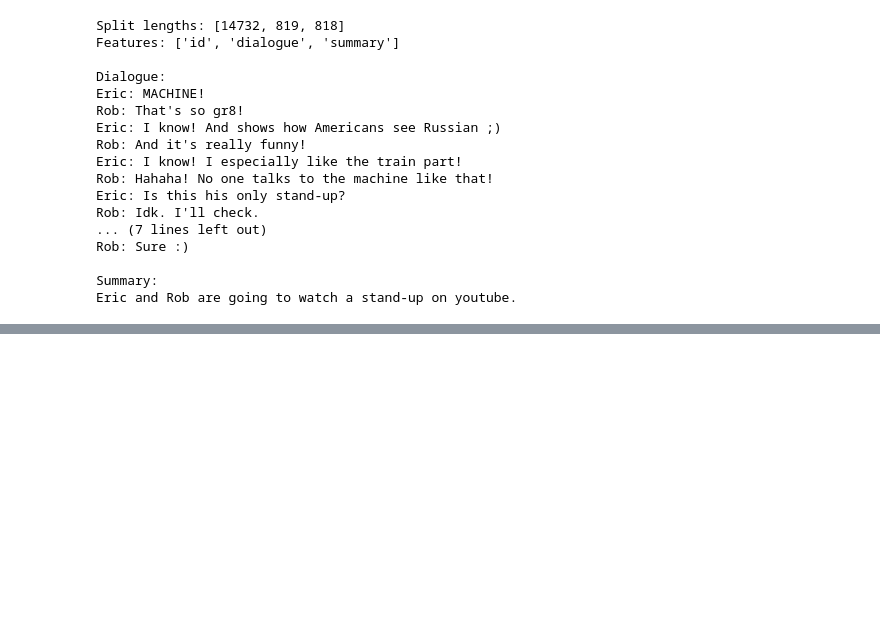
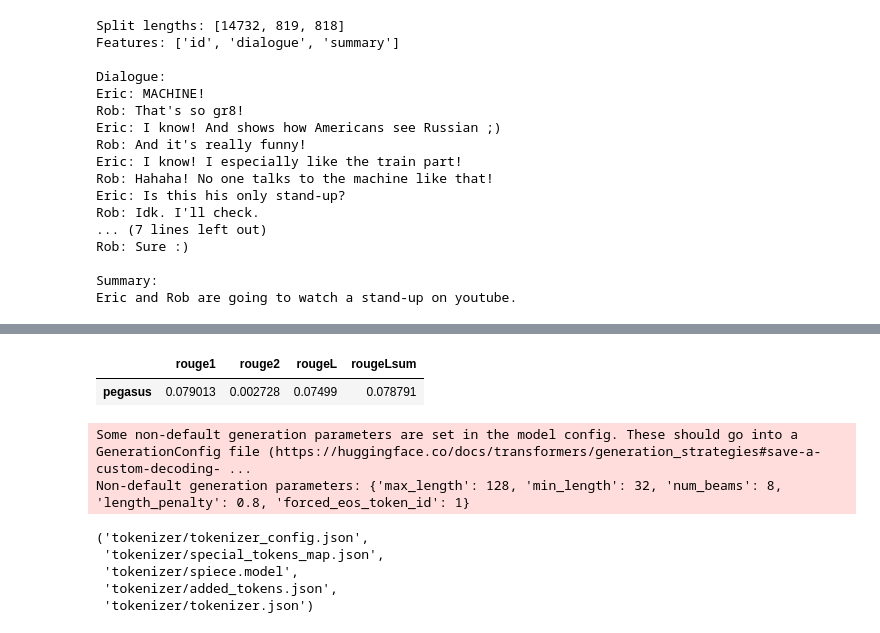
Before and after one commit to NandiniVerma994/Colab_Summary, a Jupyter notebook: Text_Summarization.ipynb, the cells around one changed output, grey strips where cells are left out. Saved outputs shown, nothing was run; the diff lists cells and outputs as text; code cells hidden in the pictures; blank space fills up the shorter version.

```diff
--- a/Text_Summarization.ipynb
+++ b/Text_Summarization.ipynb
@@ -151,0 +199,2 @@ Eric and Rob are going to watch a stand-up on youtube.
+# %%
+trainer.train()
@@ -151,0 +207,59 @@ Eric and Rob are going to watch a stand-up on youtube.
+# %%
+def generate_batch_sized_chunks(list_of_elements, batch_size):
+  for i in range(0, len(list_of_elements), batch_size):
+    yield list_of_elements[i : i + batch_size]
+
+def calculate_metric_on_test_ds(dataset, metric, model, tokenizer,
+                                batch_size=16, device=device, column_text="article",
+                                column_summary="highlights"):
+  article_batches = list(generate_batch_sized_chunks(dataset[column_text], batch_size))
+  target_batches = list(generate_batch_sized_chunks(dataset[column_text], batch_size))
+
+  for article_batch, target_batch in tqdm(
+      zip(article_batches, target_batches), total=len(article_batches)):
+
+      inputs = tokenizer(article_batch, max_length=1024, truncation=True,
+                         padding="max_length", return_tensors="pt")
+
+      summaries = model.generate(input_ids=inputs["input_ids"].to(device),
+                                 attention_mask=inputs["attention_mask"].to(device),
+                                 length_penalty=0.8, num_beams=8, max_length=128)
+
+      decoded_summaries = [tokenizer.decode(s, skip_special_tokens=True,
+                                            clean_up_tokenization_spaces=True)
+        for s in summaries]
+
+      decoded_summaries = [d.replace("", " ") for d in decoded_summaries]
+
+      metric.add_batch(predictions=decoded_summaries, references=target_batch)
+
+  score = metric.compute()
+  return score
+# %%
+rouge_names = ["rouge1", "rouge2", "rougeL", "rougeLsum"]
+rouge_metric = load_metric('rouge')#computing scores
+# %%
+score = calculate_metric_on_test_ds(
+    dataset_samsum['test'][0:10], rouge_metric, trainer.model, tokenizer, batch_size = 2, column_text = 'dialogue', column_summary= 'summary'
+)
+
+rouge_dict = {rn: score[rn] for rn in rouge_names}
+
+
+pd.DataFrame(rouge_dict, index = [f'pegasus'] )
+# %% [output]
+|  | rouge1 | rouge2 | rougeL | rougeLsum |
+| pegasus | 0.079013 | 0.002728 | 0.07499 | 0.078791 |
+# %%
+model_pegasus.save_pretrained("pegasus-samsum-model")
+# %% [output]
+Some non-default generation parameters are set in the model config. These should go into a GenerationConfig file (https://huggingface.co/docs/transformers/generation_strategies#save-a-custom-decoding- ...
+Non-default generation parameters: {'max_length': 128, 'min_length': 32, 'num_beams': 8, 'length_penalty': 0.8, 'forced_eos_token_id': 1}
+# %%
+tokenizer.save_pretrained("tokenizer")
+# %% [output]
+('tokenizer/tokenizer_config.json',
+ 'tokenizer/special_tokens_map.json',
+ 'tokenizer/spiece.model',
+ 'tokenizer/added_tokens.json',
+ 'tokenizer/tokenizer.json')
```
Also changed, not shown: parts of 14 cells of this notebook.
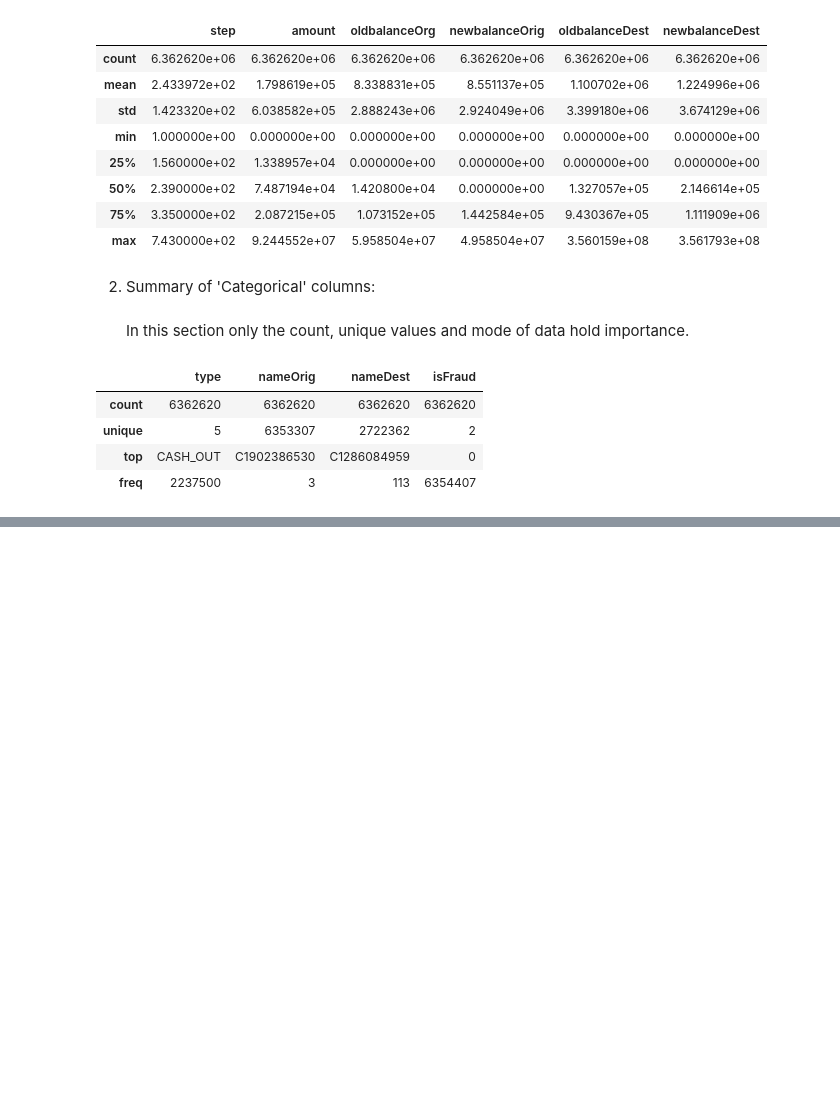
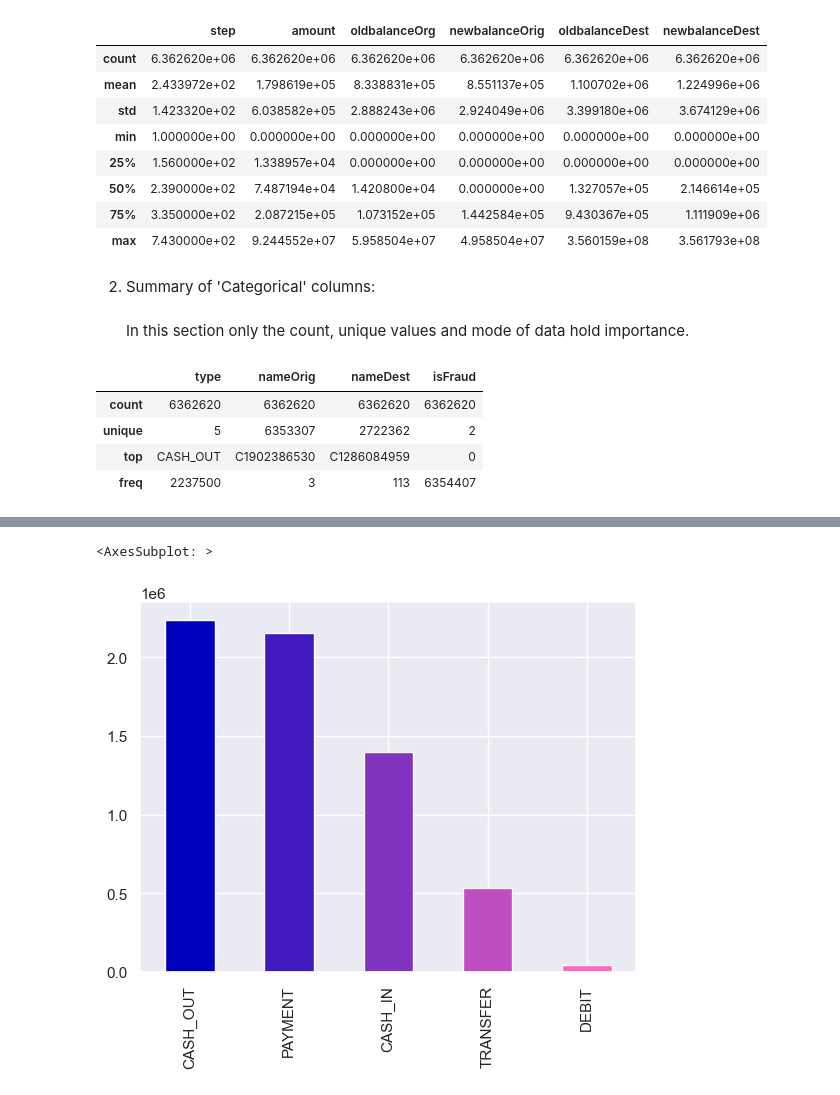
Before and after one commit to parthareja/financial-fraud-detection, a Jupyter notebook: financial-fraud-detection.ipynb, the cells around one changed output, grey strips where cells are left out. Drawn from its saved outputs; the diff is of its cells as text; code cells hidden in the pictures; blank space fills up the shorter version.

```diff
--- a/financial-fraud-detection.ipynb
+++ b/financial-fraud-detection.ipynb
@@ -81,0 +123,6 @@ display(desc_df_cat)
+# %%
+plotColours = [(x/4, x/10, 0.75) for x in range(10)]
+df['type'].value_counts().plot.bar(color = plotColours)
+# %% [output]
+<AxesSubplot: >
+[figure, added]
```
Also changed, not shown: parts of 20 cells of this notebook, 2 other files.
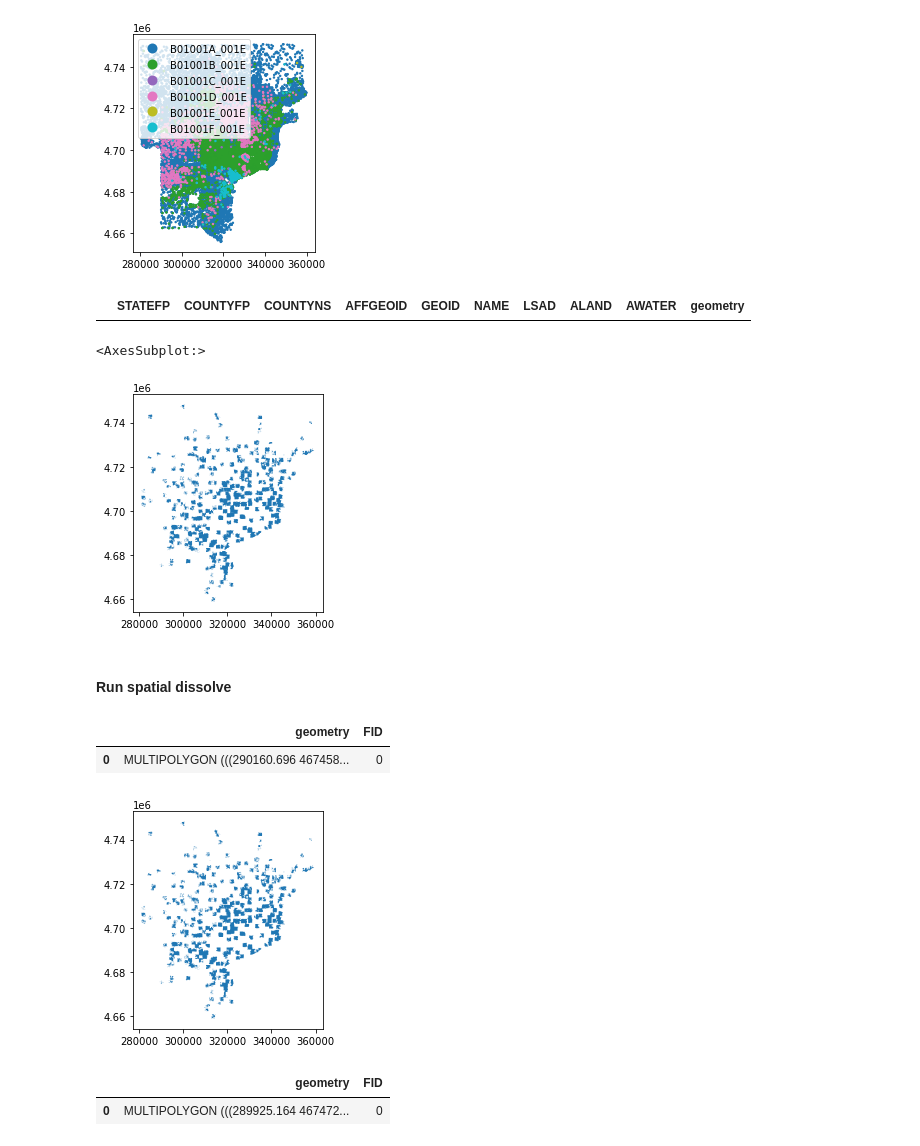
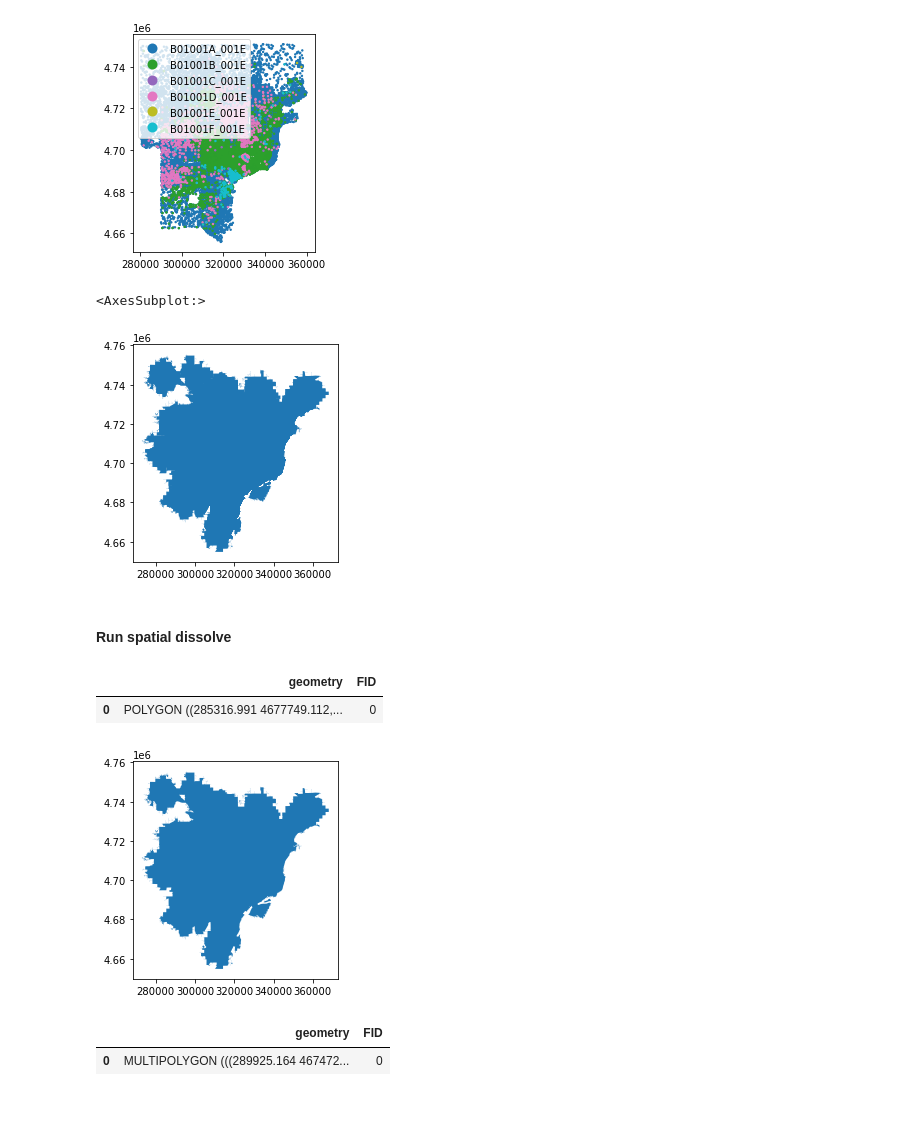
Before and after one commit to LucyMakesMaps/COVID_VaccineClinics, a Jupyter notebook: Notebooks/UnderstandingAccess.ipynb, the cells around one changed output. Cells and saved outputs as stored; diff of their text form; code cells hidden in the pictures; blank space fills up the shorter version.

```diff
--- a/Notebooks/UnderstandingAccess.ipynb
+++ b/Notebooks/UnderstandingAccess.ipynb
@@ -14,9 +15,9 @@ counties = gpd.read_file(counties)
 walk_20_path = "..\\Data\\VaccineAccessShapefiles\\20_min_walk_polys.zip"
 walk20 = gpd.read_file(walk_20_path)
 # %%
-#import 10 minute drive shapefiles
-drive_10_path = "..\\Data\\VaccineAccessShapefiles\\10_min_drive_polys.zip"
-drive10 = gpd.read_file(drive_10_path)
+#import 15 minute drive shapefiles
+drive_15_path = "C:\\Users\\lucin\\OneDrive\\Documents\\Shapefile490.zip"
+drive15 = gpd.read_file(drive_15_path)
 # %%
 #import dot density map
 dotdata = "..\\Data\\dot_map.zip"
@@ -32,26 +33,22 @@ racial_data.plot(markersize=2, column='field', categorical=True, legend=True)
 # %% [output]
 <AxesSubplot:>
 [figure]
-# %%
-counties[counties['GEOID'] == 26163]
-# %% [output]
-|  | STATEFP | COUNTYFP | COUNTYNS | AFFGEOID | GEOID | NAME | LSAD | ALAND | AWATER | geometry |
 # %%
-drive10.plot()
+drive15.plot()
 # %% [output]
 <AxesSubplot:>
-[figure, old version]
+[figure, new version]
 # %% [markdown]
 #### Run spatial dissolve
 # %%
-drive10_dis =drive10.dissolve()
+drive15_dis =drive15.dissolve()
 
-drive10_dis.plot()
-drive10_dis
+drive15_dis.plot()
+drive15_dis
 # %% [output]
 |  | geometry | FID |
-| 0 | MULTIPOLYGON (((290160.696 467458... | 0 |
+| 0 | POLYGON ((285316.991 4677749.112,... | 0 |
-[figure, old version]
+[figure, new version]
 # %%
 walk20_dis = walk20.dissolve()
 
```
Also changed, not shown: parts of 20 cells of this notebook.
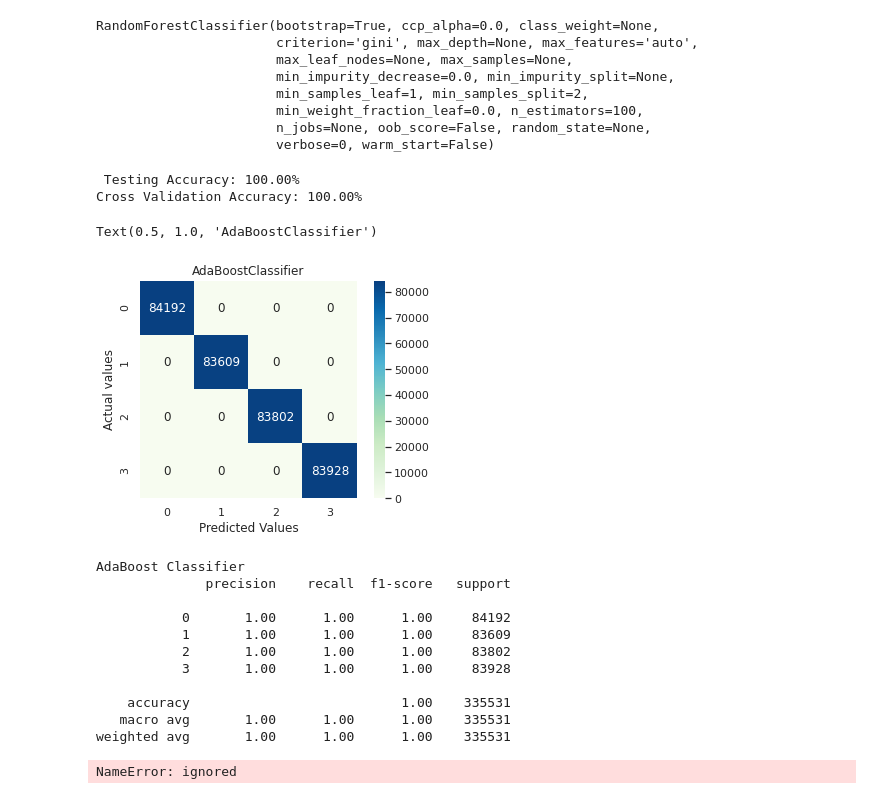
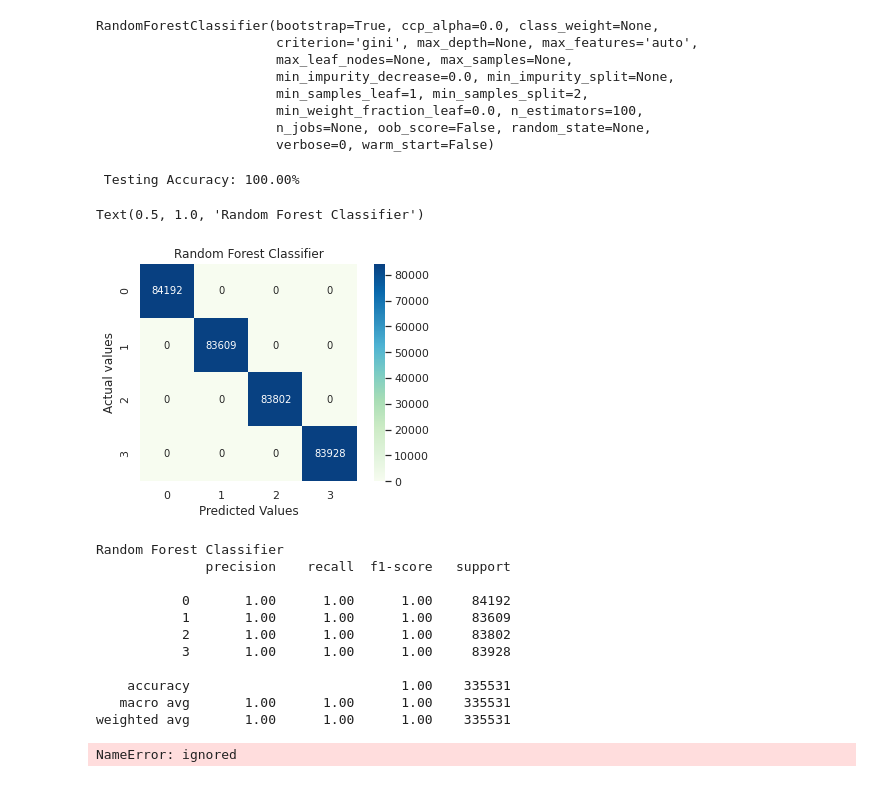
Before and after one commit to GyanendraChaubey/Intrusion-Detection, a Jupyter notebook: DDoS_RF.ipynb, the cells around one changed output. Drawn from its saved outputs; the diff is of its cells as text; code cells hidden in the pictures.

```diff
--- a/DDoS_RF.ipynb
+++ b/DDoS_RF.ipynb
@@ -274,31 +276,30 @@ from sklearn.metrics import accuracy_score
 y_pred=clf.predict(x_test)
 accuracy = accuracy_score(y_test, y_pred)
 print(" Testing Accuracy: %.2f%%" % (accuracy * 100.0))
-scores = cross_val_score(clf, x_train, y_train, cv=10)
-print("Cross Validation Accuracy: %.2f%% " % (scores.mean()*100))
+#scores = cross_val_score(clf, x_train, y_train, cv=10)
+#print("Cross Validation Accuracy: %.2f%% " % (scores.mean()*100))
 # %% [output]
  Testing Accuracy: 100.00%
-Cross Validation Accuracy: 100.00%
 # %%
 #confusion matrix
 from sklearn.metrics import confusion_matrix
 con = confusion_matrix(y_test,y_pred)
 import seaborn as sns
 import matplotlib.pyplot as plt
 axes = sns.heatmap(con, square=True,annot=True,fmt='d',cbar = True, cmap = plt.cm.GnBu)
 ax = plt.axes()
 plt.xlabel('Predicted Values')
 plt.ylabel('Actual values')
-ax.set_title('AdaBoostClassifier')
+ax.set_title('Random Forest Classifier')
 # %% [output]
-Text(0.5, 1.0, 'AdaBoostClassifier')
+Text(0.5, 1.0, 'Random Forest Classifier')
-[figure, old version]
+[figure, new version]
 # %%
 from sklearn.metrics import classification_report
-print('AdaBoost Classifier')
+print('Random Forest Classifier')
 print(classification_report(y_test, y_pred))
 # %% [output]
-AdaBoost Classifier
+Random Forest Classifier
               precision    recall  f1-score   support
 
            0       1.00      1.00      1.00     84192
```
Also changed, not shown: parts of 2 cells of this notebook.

━━━

— ACTION ITEM —
Your answer should consist of each line above in which "Forest" appears.

— PROBLEM SOLUTION —
+ax.set_title('Random Forest Classifier')
+Text(0.5, 1.0, 'Random Forest Classifier')
+print('Random Forest Classifier')
+Random Forest Classifier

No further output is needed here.